Nobukatsu Kanehara

Nobukatsu Kanehara – Senior Advisor to the Asia Group, Tokyo; Assistant Chief Cabinet Secretary to Prime Minister Abe; Deputy Secretary-General of the National Security Secretariat. “Will South Korea’s incoming president Yoon manage the country’s challenges in an a la carte fashion, or play a leading role in addressing Indo-Pacific issues? The expectation is that Yoon will try to strengthen ties with Japan, but the domestic audience in both countries remains strongly resistant to mending the relationship.

Junya Nishino

Junya Nishino – Professor, Director of Center for Contemporary Korean Studies, Keio University. “Last week in the South Korean presidential election the conservative candidate [Yoon Suk-yeol] won by a very narrow margin. We will see a dramatic shift in South Korea’s military forces.” “In 2017, the Moon government tried to restore relationships with China. Now many South Koreans realize that mending ties with China was a fantasy.” “The Biden administration’s strategy needs a strong Japan-South Korea tie.”

Christopher Hill

Christopher Hill – Newly confirmed ambassador to Serbia, former ambassador to Korea, head of U.S. Delegation to Six-Party Talks. “We don’t have a world war, but we have a world crisis.

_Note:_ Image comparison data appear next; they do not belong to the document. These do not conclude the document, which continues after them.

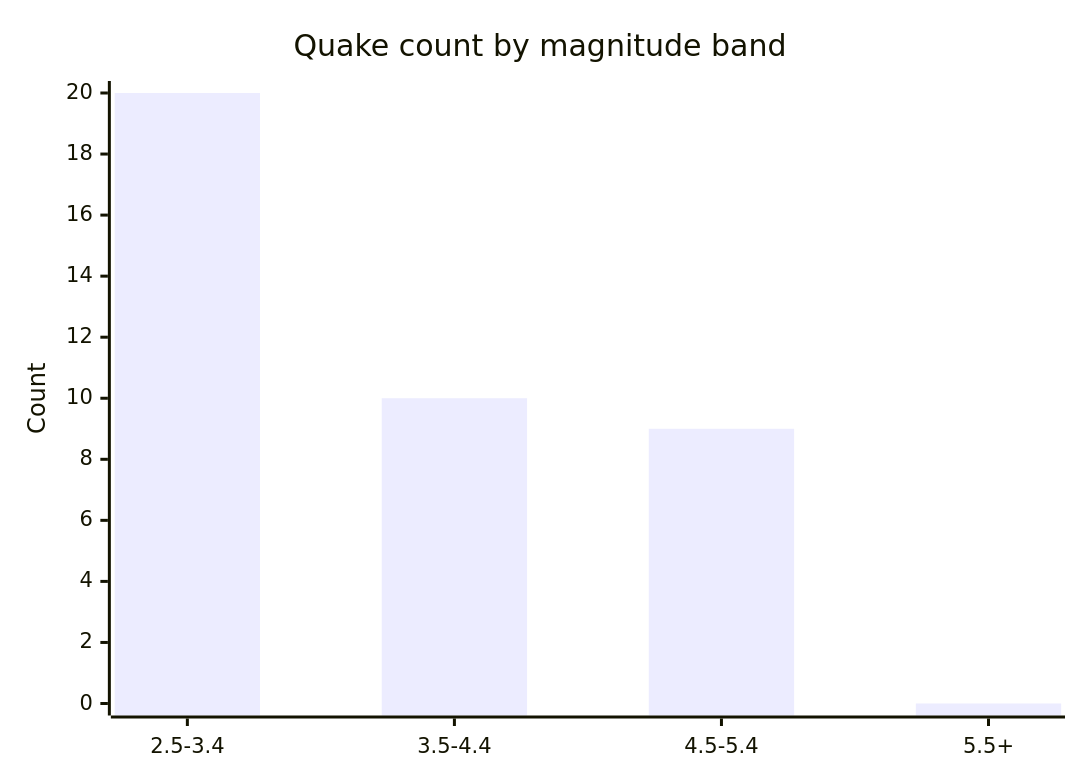
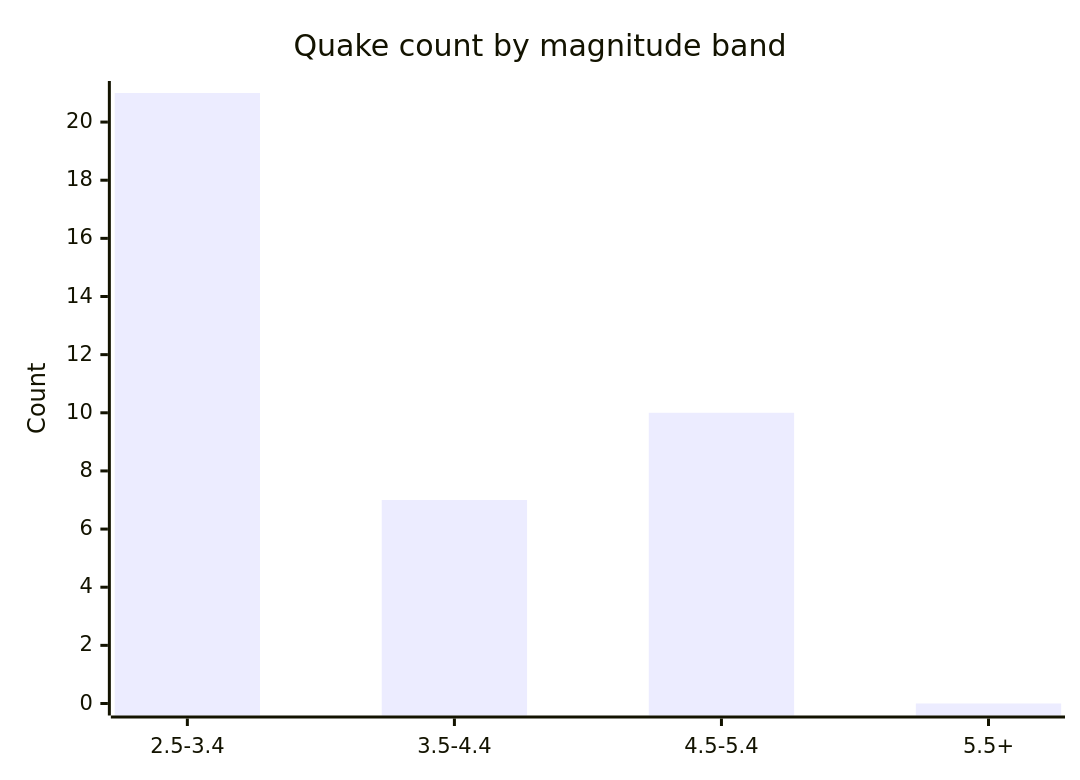
One commit to Midwest-Stratospheric/aerostratospheric-defense-gir changed the fifth of 6 diagrams in docs/GRAPHS.md. Above: the diagram before and after it, drawn with Mermaid. The commit also changed other lines of this file and 22 other files, not shown here.

````diff
--- a/docs/GRAPHS.md
+++ b/docs/GRAPHS.md
@@ -82,7 +82,7 @@
 ```mermaid
 xychart-beta
   title "Quake count by magnitude band"
   x-axis ["2.5-3.4", "3.5-4.4", "4.5-5.4", "5.5+"]
-  y-axis "Count" 0 --> 20
-  bar [20, 10, 9, 0]
+  y-axis "Count" 0 --> 21
+  bar [21, 7, 10, 0]
 ```
````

When the history books are written they will talk about the issue of the corona virus and the collapse of the global order from Russia attacking its neighbor.” “I strongly believe that the ROK and Japan, two successful democracies in Asia, need to work together and get beyond their issues of the past.”